* [WHAT TO WORK ON]: Skipping all images, output the listing word for word.

* [DATA FOR PROCESSING]:
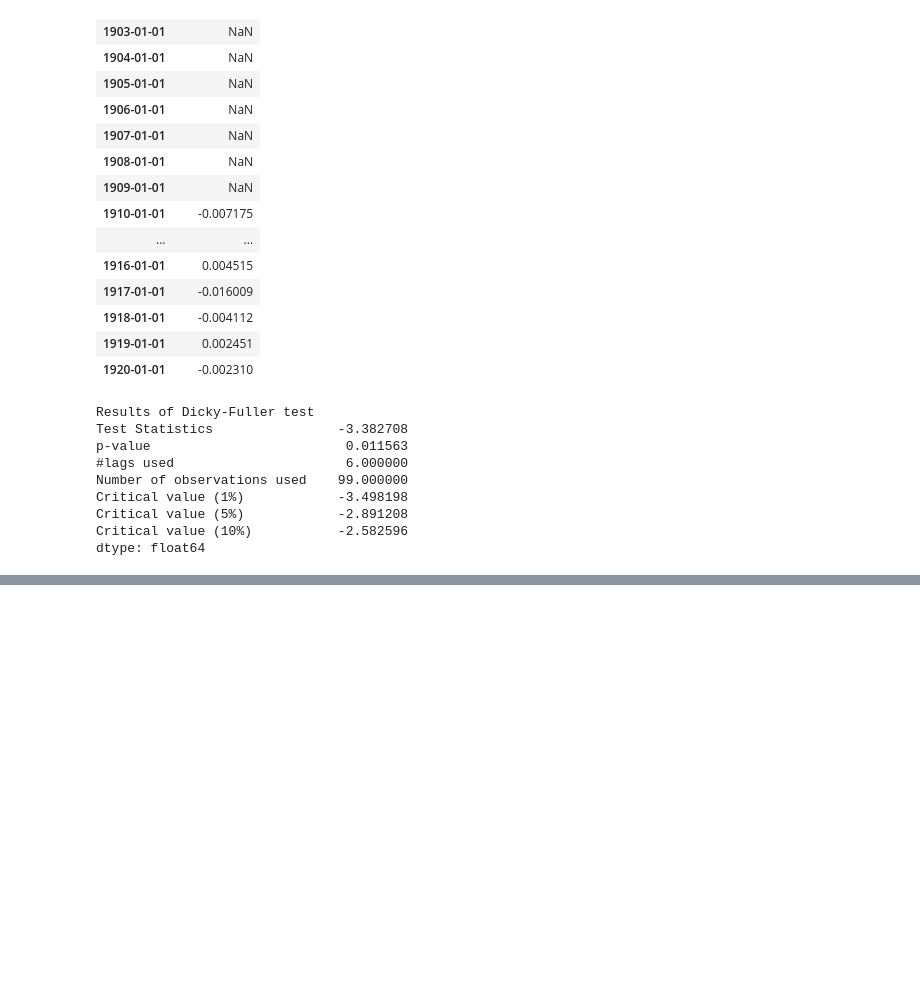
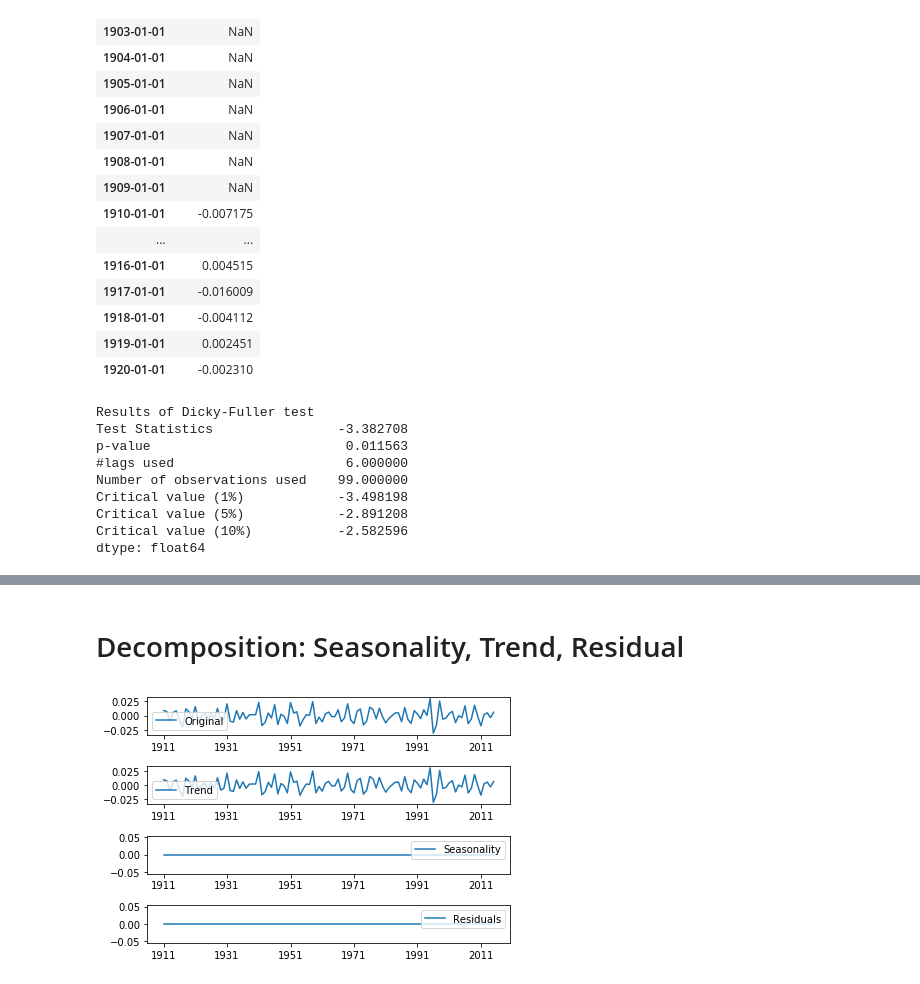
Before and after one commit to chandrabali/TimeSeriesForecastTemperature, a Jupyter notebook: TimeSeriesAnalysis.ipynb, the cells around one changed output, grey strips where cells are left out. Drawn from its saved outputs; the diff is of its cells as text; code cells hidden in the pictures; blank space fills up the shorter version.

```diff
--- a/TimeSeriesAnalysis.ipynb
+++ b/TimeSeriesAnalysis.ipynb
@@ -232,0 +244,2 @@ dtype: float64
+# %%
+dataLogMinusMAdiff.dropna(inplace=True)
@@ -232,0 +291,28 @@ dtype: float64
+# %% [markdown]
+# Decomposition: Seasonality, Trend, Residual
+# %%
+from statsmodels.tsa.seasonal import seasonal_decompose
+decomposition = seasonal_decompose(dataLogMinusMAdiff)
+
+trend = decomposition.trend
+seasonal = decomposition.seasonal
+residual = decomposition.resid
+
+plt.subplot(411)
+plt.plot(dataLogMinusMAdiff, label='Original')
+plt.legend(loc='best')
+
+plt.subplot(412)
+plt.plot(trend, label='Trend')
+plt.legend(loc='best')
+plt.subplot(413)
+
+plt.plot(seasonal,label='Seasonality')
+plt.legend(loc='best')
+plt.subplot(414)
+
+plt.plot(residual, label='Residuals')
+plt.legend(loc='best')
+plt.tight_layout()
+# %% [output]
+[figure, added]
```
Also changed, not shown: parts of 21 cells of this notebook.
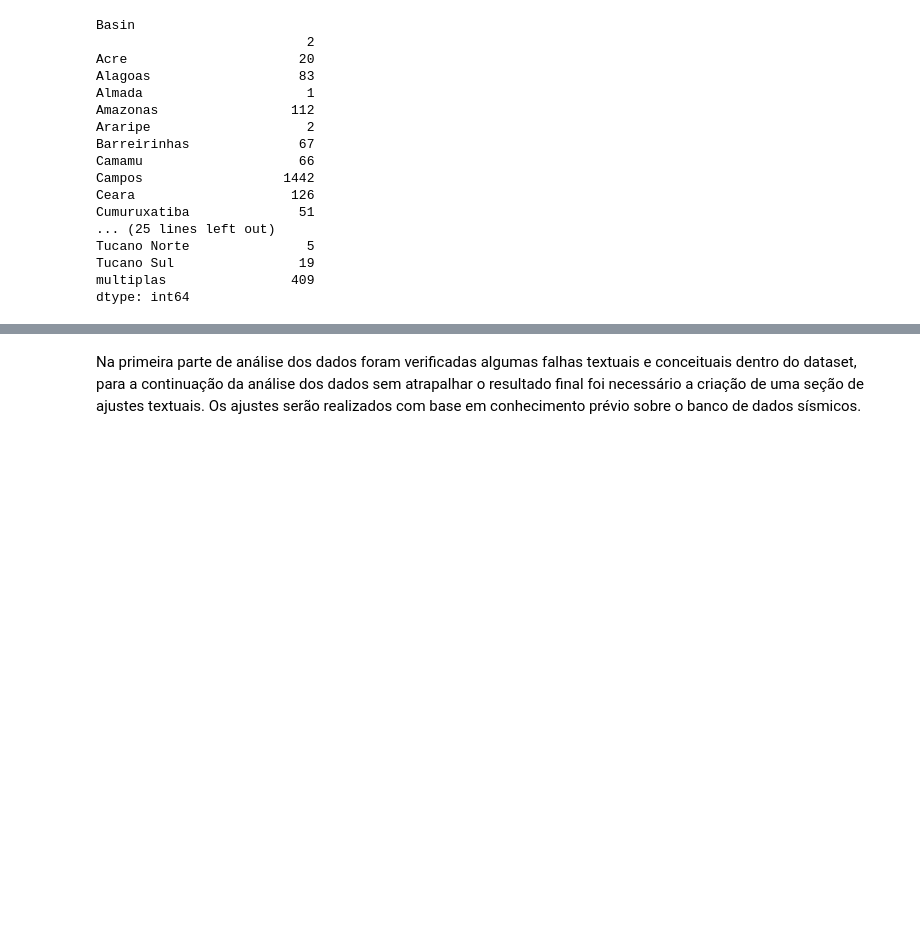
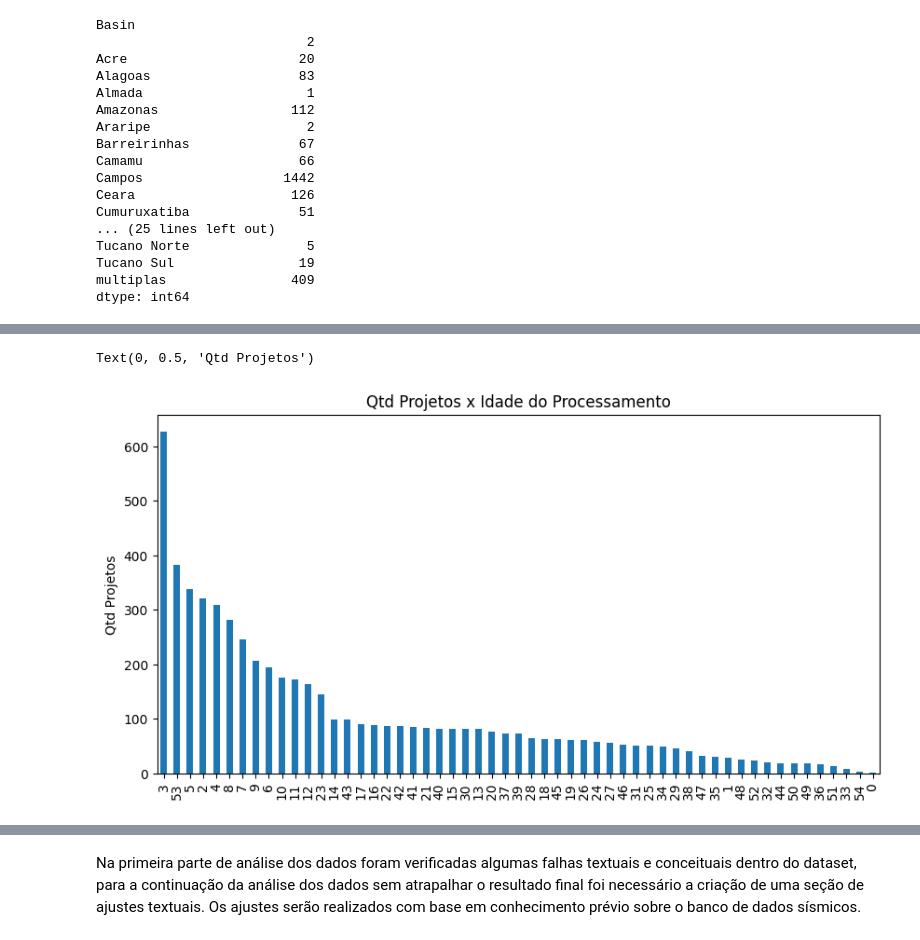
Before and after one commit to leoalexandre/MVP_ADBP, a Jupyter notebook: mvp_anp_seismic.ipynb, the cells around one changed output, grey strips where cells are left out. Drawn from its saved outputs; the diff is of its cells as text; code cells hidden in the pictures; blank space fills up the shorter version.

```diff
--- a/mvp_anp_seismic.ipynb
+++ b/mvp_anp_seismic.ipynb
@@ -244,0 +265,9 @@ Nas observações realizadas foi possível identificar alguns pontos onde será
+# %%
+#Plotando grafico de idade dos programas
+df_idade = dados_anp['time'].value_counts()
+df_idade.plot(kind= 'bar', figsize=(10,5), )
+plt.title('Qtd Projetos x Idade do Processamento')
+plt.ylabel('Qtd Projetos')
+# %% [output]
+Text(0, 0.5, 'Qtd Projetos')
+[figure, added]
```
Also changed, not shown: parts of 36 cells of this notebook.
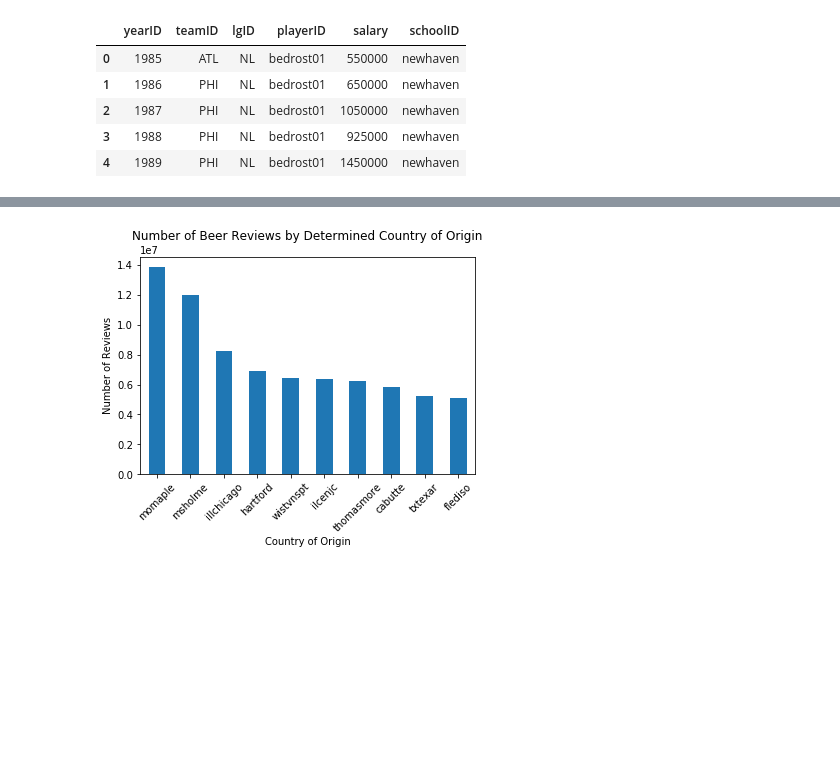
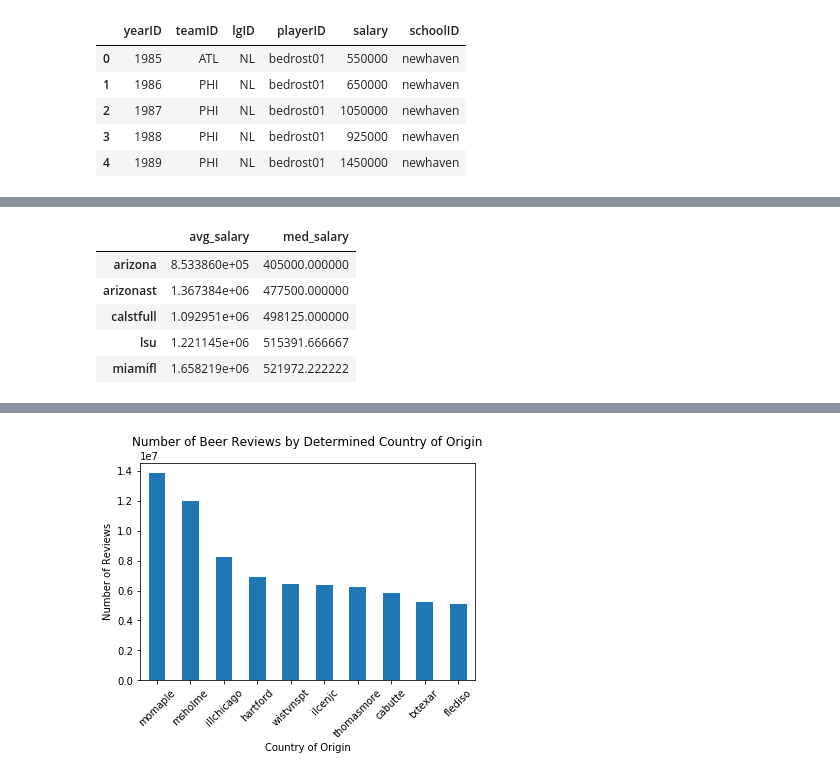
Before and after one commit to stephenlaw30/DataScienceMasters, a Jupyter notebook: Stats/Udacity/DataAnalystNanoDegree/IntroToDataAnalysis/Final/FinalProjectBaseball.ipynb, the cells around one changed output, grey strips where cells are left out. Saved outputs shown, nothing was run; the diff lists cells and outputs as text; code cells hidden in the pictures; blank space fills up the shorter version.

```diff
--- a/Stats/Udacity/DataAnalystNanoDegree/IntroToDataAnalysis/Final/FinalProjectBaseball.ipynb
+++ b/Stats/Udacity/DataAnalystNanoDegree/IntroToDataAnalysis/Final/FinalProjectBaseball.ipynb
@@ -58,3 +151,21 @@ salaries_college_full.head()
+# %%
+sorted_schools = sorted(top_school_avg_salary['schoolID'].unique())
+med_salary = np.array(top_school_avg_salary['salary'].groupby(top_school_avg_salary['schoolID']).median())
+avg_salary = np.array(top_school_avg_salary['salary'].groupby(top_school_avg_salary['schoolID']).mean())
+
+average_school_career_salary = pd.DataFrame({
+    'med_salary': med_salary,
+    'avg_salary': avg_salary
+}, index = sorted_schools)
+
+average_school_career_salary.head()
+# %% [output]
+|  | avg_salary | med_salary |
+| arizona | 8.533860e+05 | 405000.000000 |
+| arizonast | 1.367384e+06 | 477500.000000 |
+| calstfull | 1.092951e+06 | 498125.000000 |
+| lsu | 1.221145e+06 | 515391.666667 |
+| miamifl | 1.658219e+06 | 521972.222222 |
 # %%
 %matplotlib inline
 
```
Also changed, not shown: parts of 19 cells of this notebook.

* [EXERCISE OUTPUT]:
Before and after one commit to chandrabali/TimeSeriesForecastTemperature, a Jupyter notebook: TimeSeriesAnalysis.ipynb, the cells around one changed output, grey strips where cells are left out. Drawn from its saved outputs; the diff is of its cells as text; code cells hidden in the pictures; blank space fills up the shorter version.

```diff
--- a/TimeSeriesAnalysis.ipynb
+++ b/TimeSeriesAnalysis.ipynb
@@ -232,0 +244,2 @@ dtype: float64
+# %%
+dataLogMinusMAdiff.dropna(inplace=True)
@@ -232,0 +291,28 @@ dtype: float64
+# %% [markdown]
+# Decomposition: Seasonality, Trend, Residual
+# %%
+from statsmodels.tsa.seasonal import seasonal_decompose
+decomposition = seasonal_decompose(dataLogMinusMAdiff)
+
+trend = decomposition.trend
+seasonal = decomposition.seasonal
+residual = decomposition.resid
+
+plt.subplot(411)
+plt.plot(dataLogMinusMAdiff, label='Original')
+plt.legend(loc='best')
+
+plt.subplot(412)
+plt.plot(trend, label='Trend')
+plt.legend(loc='best')
+plt.subplot(413)
+
+plt.plot(seasonal,label='Seasonality')
+plt.legend(loc='best')
+plt.subplot(414)
+
+plt.plot(residual, label='Residuals')
+plt.legend(loc='best')
+plt.tight_layout()
+# %% [output]
+[figure, added]
```
Also changed, not shown: parts of 21 cells of this notebook.
Before and after one commit to leoalexandre/MVP_ADBP, a Jupyter notebook: mvp_anp_seismic.ipynb, the cells around one changed output, grey strips where cells are left out. Drawn from its saved outputs; the diff is of its cells as text; code cells hidden in the pictures; blank space fills up the shorter version.

```diff
--- a/mvp_anp_seismic.ipynb
+++ b/mvp_anp_seismic.ipynb
@@ -244,0 +265,9 @@ Nas observações realizadas foi possível identificar alguns pontos onde será
+# %%
+#Plotando grafico de idade dos programas
+df_idade = dados_anp['time'].value_counts()
+df_idade.plot(kind= 'bar', figsize=(10,5), )
+plt.title('Qtd Projetos x Idade do Processamento')
+plt.ylabel('Qtd Projetos')
+# %% [output]
+Text(0, 0.5, 'Qtd Projetos')
+[figure, added]
```
Also changed, not shown: parts of 36 cells of this notebook.
Before and after one commit to stephenlaw30/DataScienceMasters, a Jupyter notebook: Stats/Udacity/DataAnalystNanoDegree/IntroToDataAnalysis/Final/FinalProjectBaseball.ipynb, the cells around one changed output, grey strips where cells are left out. Saved outputs shown, nothing was run; the diff lists cells and outputs as text; code cells hidden in the pictures; blank space fills up the shorter version.

```diff
--- a/Stats/Udacity/DataAnalystNanoDegree/IntroToDataAnalysis/Final/FinalProjectBaseball.ipynb
+++ b/Stats/Udacity/DataAnalystNanoDegree/IntroToDataAnalysis/Final/FinalProjectBaseball.ipynb
@@ -58,3 +151,21 @@ salaries_college_full.head()
+# %%
+sorted_schools = sorted(top_school_avg_salary['schoolID'].unique())
+med_salary = np.array(top_school_avg_salary['salary'].groupby(top_school_avg_salary['schoolID']).median())
+avg_salary = np.array(top_school_avg_salary['salary'].groupby(top_school_avg_salary['schoolID']).mean())
+
+average_school_career_salary = pd.DataFrame({
+    'med_salary': med_salary,
+    'avg_salary': avg_salary
+}, index = sorted_schools)
+
+average_school_career_salary.head()
+# %% [output]
+|  | avg_salary | med_salary |
+| arizona | 8.533860e+05 | 405000.000000 |
+| arizonast | 1.367384e+06 | 477500.000000 |
+| calstfull | 1.092951e+06 | 498125.000000 |
+| lsu | 1.221145e+06 | 515391.666667 |
+| miamifl | 1.658219e+06 | 521972.222222 |
 # %%
 %matplotlib inline
 
```
Also changed, not shown: parts of 19 cells of this notebook.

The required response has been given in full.